The younger comic takes the stage for a half-hour set. At one point, an old biker near the stage gets up and starts dragging his chair noisily around the room. No one moves to stop him and, eventually boring even himself, he wanders outside. Not long after the local comic welcomes Kyle to the stage, and there, fueled by bravery or stupidity, Kyle launches into his opening lines, taking a verbal swing at everyone in the bar, and then specifically at the heckling older biker.

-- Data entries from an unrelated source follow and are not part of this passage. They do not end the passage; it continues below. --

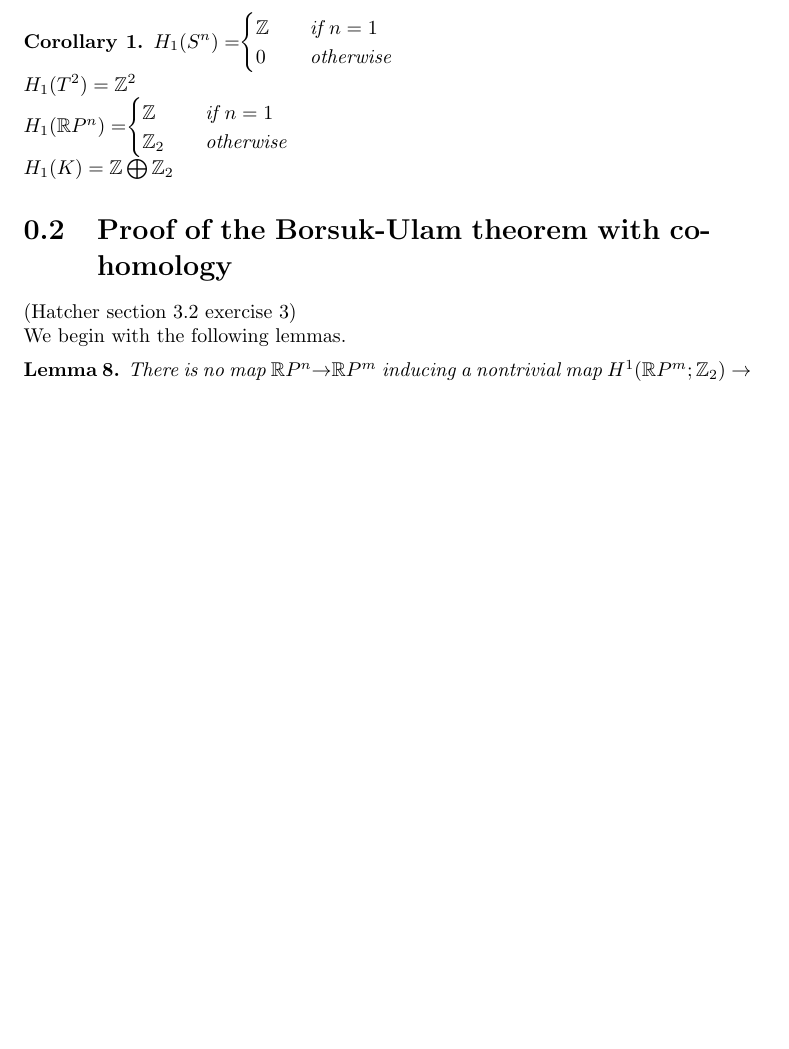
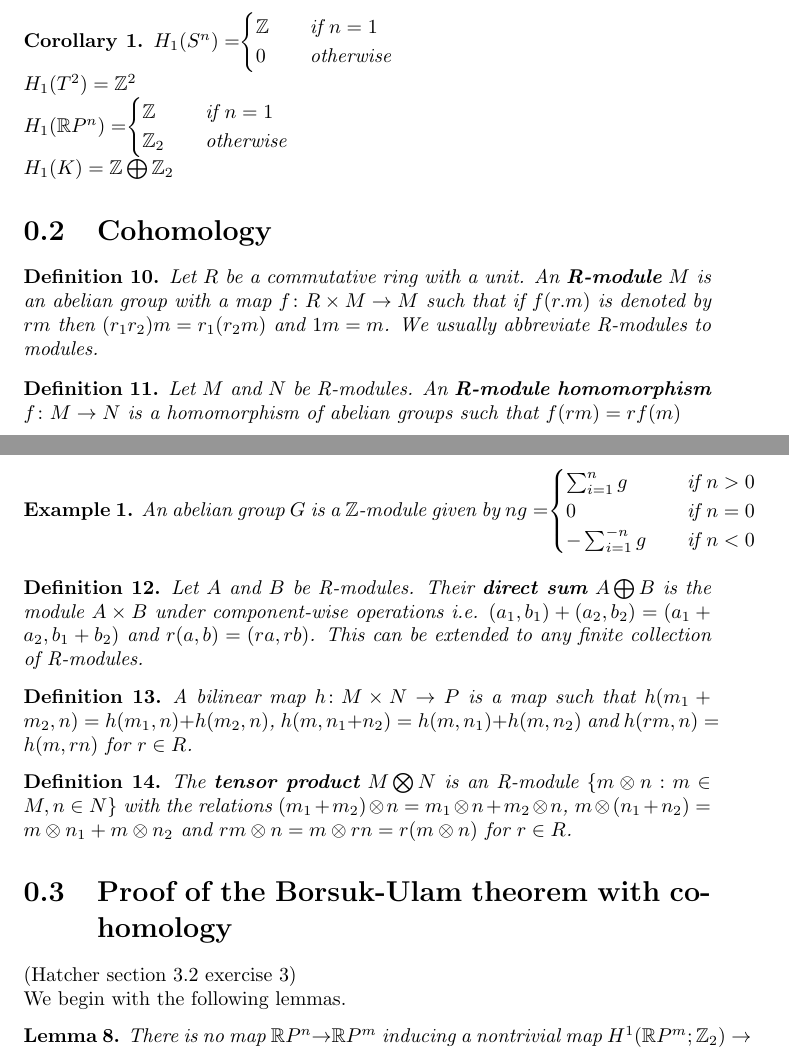
Before and after one commit to Beethoven2138/MMath-project, a LaTeX document (MMath-project.tex): part of page 6 of 7 before the commit and two parts of pages 6 and 7 of 8 after it, the two joined at a grey line, cut so that both start at the same text, the shorter picture padded with empty space. Compiled offline with pdfLaTeX.

Commit message:
Added stuff on tensor products

```diff
--- a/MMath-project.tex
+++ b/MMath-project.tex
@@ -18,6 +18,8 @@
 \newtheorem{theorem}{Theorem}
 \newtheorem{proposition}{Proposition}
 \newtheorem{corollary}{Corollary}
+\newtheorem{example}{Example}
+\newtheorem{remark}{Remark}
 
 \begin{document}
 
@@ -203,6 +209,44 @@ $H_1(\mathbb{R}P^n)=$$\begin{cases}
 $H_1(K)=\mathbb{Z}\bigoplus\mathbb{Z}_2$
 \end{corollary}
 
+\section{Cohomology}
+
+\begin{definition}
+Let $R$ be a commutative ring with a unit. An \textbf{R-module} $M$ is an abelian group with a map $f\colon R\times M\to M$ such that if $f(r.m)$ is denoted by $rm$ then $(r_1r_2)m=r_1(r_2m)$ and $1m=m$. We usually abbreviate R-modules to modules.
+\end{definition}
+
+\begin{definition}
+Let $M$ and $N$ be R-modules. An \textbf{R-module homomorphism} $f\colon M\to N$ is a homomorphism of abelian groups such that $f(rm)=rf(m)$
+\end{definition}
+
+\begin{example}
+An abelian group $G$ is a $\mathbb{Z}$-module given by $ng=$$\begin{cases}
+       \sum_{i=1}^ng &\quad\text{if }n>0 \\
+       0 &\quad\text{if }n=0 \\
+       -\sum_{i=1}^{-n}g &\quad\text{if }n<0 \\
+     \end{cases}$\\
+\end{example}
+
+\begin{definition}
+Let $A$ and $B$ be R-modules. Their \textbf{direct sum} $A\bigoplus B$ is the module $A\times B$ under component-wise operations i.e. $(a_1,b_1)+(a_2,b_2)=(a_1+a_2,b_1+b_2)$ and $r(a,b)=(ra,rb)$. This can be extended to any finite collection of R-modules.
+\end{definition}
+
+\begin{definition}
+A bilinear map $h\colon M\times N\to P$ is a map such that $h(m_1+m_2,n)=h(m_1,n)+h(m_2,n)$, $h(m,n_1+n_2)=h(m,n_1)+h(m,n_2)$ and $h(rm,n)=h(m,rn)$ for $r\in R$.
+\end{definition}
+
+\begin{definition}
+The \textbf{tensor product} $M\bigotimes N$ is an R-module $\{m\otimes n:m\in M,n\in N\}$ with the relations
+$(m_1+m_2)\otimes n=m_1\otimes n+m_2\otimes n$,
+$m\otimes(n_1+n_2)=m\otimes n_1+m\otimes n_2$ and
+$rm\otimes n=m\otimes rn=r(m\otimes n)$ for $r\in R$.
+\end{definition}
+
+
+
+
+
+
 \section{Proof of the Borsuk-Ulam theorem with cohomology}
 
 \textrm{(Hatcher section 3.2 exercise 3) \\}
```
Also changed, not shown: MMath-project.tex (17 more changed lines).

“And let’s get a big hand for the 70 year old man with the ‘Eat Pussy’ shirt. That man hasn’t had an original tooth in his skull since 1973. How about ‘Gum some pussy, and then watch the Weather Channel for three hours.’ You are an old person. Gross.”
I laugh nervously and look over at the table of bikers where the old man was sitting before his grand exit. Surprisingly, they look more amused than annoyed.
“Well listen, before Uncle BBQ goes and gets his ass kicked in the parking lot,” Kyle continues, “he’s going to tell you a couple stories about fucking up his life, then we’ll get on with our evening.”
The night turns out to be a haphazard success. The locals love Kyle’s jokes, and the bikers even start paying attention, bringing the noise level at The Knuckle Saloon down to a low din. At one point, in the bathroom, a skinny man in a leather vest covered in tattoos, whose look can best be described as “methy,” says to me, “Hey, is that your friend out there?” My pants are unzipped and I consider pulling a Judas and pretending not to know Kinane, but instead say, “Yeah, that’s my pal.”
“Well shit,” he says, clapping me on the back. “I almost didn’t get up to take a piss because I didn’t want to miss his jokes.” I decide not to ask him if that meant he was considering just urinating at his table, and instead laugh, nod my head, and turn to wash my hands.
* * *
The following morning we wake up unscarred by bike chains or brass knuckles. In fact, the wildest thing that happened to me the night before was drinking a midnight milkshake from McDonald’s (Kyle didn’t even instigate round two of “Shake Time Shakedown!”). We’d survived Sturgis.
Before we leave town and head to see Mount Rushmore we happily take the young comic’s father up on a kind offer to give us a tour of the bullet factory where he works. The warehouse is filled with buckets of brass and lead, and giant modified-antique machines churn out violent projectiles of all shapes and sizes. The taxidermied heads of animals from all over the world stare down at us from the walls.
In the back, our tour guide opens up a gun safe, revealing more firearms than I’ve ever seen in one place. Without saying a word he reaches in and comes out with a Smith and Wesson 500 magnum revolver. I’ve lived in towns like Sturgis, and have fired my fair share of guns. Never have I seen so large a hand cannon.
“What’s the practical use of this thing?” Kyle asks.
“None,” our tour guide replies. “Want to shoot it?”
The thunder of the gun is inexplicable. The release of noise and metal shakes me to my core. After Kyle slams another slug down the tunnel of the underground firing range our guide says, “Sometimes the rubber at the end of the tunnel gets eaten up, and every once in awhile a bullet will ricochet straight back.” He politely points to multiple holes in the wall directly behind our heads. And, just like that, the brief safety we felt in Sturgis is gone, and we are ready to cut out towards Omaha.
Isaac Fitzgerald has been a firefighter, worked on a boat, and been given a sword by a king, thereby accomplishing three out of five of his childhood goals by the age of 25. He has also written for AlterNet, The Bold Italic, McSweeney’s, the San Francisco Chronicle, and Mother Jones. He is the managing editor of The Rumpus. Follow him on Twitter.